(ASSIGNMENT):
Write out the records below once more, exactly and completely.

(MATERIAL PROVIDED):
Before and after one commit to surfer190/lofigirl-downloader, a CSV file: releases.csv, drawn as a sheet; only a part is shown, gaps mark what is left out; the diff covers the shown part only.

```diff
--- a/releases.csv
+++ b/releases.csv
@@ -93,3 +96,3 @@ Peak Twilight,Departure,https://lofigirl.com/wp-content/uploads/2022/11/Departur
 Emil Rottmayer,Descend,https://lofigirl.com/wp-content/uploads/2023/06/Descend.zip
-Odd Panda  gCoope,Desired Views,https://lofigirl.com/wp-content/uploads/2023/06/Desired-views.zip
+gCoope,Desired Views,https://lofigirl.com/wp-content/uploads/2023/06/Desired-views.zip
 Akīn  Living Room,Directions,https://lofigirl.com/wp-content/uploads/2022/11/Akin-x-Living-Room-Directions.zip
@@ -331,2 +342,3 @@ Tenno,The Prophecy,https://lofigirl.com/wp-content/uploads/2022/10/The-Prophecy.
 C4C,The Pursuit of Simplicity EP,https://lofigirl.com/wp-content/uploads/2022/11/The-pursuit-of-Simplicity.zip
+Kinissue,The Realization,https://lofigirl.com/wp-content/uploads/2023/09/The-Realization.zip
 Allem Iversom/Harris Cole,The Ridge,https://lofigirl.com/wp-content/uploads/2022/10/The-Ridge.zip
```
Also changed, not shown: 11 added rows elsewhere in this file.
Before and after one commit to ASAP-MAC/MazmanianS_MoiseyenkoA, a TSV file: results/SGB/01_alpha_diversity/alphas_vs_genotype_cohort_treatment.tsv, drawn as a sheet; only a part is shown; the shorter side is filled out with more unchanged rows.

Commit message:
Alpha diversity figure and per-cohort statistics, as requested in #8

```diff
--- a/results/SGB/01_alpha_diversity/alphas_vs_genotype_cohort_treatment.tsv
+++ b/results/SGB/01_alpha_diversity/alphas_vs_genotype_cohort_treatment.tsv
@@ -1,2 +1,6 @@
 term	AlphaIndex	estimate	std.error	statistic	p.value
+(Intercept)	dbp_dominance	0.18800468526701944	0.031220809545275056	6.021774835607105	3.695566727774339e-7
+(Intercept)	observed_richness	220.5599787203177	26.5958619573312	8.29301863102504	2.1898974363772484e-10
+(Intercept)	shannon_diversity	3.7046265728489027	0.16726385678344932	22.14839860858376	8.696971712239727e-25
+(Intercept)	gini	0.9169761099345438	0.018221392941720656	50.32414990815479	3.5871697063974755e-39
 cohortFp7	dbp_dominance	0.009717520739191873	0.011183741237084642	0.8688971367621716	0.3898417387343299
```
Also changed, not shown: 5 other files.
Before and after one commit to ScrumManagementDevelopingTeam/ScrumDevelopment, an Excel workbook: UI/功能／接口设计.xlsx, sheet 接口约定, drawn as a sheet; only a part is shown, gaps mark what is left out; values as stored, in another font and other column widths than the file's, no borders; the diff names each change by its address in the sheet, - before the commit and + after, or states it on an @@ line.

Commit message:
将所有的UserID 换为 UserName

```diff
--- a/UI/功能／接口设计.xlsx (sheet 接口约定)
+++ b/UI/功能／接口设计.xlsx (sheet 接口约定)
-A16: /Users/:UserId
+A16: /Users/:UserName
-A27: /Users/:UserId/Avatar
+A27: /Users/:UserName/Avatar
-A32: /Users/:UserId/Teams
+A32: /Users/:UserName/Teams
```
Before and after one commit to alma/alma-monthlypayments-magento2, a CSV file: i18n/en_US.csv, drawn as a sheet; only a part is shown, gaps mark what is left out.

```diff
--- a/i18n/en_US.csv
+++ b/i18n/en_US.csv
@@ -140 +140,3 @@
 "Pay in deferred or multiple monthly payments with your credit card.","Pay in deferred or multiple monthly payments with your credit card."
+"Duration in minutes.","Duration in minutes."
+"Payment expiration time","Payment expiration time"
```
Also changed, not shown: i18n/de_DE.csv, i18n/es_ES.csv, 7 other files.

(PROBLEM SOLUTION):
Before and after one commit to surfer190/lofigirl-downloader, a CSV file: releases.csv, drawn as a sheet; only a part is shown, gaps mark what is left out; the diff covers the shown part only.

```diff
--- a/releases.csv
+++ b/releases.csv
@@ -93,3 +96,3 @@ Peak Twilight,Departure,https://lofigirl.com/wp-content/uploads/2022/11/Departur
 Emil Rottmayer,Descend,https://lofigirl.com/wp-content/uploads/2023/06/Descend.zip
-Odd Panda  gCoope,Desired Views,https://lofigirl.com/wp-content/uploads/2023/06/Desired-views.zip
+gCoope,Desired Views,https://lofigirl.com/wp-content/uploads/2023/06/Desired-views.zip
 Akīn  Living Room,Directions,https://lofigirl.com/wp-content/uploads/2022/11/Akin-x-Living-Room-Directions.zip
@@ -331,2 +342,3 @@ Tenno,The Prophecy,https://lofigirl.com/wp-content/uploads/2022/10/The-Prophecy.
 C4C,The Pursuit of Simplicity EP,https://lofigirl.com/wp-content/uploads/2022/11/The-pursuit-of-Simplicity.zip
+Kinissue,The Realization,https://lofigirl.com/wp-content/uploads/2023/09/The-Realization.zip
 Allem Iversom/Harris Cole,The Ridge,https://lofigirl.com/wp-content/uploads/2022/10/The-Ridge.zip
```
Also changed, not shown: 11 added rows elsewhere in this file.
Before and after one commit to ASAP-MAC/MazmanianS_MoiseyenkoA, a TSV file: results/SGB/01_alpha_diversity/alphas_vs_genotype_cohort_treatment.tsv, drawn as a sheet; only a part is shown; the shorter side is filled out with more unchanged rows.

Commit message:
Alpha diversity figure and per-cohort statistics, as requested in #8

```diff
--- a/results/SGB/01_alpha_diversity/alphas_vs_genotype_cohort_treatment.tsv
+++ b/results/SGB/01_alpha_diversity/alphas_vs_genotype_cohort_treatment.tsv
@@ -1,2 +1,6 @@
 term	AlphaIndex	estimate	std.error	statistic	p.value
+(Intercept)	dbp_dominance	0.18800468526701944	0.031220809545275056	6.021774835607105	3.695566727774339e-7
+(Intercept)	observed_richness	220.5599787203177	26.5958619573312	8.29301863102504	2.1898974363772484e-10
+(Intercept)	shannon_diversity	3.7046265728489027	0.16726385678344932	22.14839860858376	8.696971712239727e-25
+(Intercept)	gini	0.9169761099345438	0.018221392941720656	50.32414990815479	3.5871697063974755e-39
 cohortFp7	dbp_dominance	0.009717520739191873	0.011183741237084642	0.8688971367621716	0.3898417387343299
```
Also changed, not shown: 5 other files.
Before and after one commit to ScrumManagementDevelopingTeam/ScrumDevelopment, an Excel workbook: UI/功能／接口设计.xlsx, sheet 接口约定, drawn as a sheet; only a part is shown, gaps mark what is left out; values as stored, in another font and other column widths than the file's, no borders; the diff names each change by its address in the sheet, - before the commit and + after, or states it on an @@ line.

Commit message:
将所有的UserID 换为 UserName

```diff
--- a/UI/功能／接口设计.xlsx (sheet 接口约定)
+++ b/UI/功能／接口设计.xlsx (sheet 接口约定)
-A16: /Users/:UserId
+A16: /Users/:UserName
-A27: /Users/:UserId/Avatar
+A27: /Users/:UserName/Avatar
-A32: /Users/:UserId/Teams
+A32: /Users/:UserName/Teams
```
Before and after one commit to alma/alma-monthlypayments-magento2, a CSV file: i18n/en_US.csv, drawn as a sheet; only a part is shown, gaps mark what is left out.

```diff
--- a/i18n/en_US.csv
+++ b/i18n/en_US.csv
@@ -140 +140,3 @@
 "Pay in deferred or multiple monthly payments with your credit card.","Pay in deferred or multiple monthly payments with your credit card."
+"Duration in minutes.","Duration in minutes."
+"Payment expiration time","Payment expiration time"
```
Also changed, not shown: i18n/de_DE.csv, i18n/es_ES.csv, 7 other files.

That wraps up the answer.